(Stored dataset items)

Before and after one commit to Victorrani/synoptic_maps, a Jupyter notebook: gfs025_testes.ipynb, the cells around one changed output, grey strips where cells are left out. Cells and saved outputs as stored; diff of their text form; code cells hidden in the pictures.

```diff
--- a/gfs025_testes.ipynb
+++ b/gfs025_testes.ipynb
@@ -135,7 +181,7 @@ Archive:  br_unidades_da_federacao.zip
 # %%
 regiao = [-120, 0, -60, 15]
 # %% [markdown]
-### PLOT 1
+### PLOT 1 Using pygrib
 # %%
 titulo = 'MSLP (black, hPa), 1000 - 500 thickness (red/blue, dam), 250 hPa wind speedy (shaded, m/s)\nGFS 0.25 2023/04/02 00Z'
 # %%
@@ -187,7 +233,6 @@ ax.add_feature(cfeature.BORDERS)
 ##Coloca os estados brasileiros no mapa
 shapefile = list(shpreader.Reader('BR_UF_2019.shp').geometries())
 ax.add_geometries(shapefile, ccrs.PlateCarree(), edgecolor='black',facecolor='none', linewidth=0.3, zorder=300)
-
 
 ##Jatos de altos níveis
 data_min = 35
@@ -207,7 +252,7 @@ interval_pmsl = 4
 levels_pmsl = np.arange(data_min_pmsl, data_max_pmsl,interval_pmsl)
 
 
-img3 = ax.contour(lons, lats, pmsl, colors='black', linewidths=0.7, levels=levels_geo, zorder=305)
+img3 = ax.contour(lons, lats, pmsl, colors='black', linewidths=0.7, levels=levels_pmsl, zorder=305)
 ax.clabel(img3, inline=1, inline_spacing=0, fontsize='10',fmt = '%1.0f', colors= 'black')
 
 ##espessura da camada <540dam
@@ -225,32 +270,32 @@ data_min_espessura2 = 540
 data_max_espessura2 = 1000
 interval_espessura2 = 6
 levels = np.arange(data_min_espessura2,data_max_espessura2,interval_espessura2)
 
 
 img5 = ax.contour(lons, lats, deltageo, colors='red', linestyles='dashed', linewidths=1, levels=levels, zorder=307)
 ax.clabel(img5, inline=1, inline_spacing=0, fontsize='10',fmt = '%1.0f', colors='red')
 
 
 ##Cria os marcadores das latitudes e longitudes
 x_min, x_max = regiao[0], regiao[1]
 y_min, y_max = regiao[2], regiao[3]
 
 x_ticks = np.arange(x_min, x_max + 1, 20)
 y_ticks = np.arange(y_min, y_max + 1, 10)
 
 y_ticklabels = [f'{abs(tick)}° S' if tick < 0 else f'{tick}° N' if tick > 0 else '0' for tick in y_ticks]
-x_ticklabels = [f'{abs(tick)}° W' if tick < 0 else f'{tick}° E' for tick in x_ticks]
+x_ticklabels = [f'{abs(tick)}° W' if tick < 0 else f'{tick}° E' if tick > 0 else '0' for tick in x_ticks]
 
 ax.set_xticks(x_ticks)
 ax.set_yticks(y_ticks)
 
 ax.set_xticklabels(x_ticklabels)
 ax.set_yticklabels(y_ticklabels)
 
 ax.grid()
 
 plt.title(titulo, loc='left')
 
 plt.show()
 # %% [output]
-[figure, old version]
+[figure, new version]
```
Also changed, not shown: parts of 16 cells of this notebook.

> **What this task involves**:
The lines to copy are those in the records above containing the word "ipynb".

> **Exercise answer**:
Before and after one commit to Victorrani/synoptic_maps, a Jupyter notebook: gfs025_testes.ipynb, the cells around one changed output, grey strips where cells are left out. Cells and saved outputs as stored; diff of their text form; code cells hidden in the pictures.
--- a/gfs025_testes.ipynb
+++ b/gfs025_testes.ipynb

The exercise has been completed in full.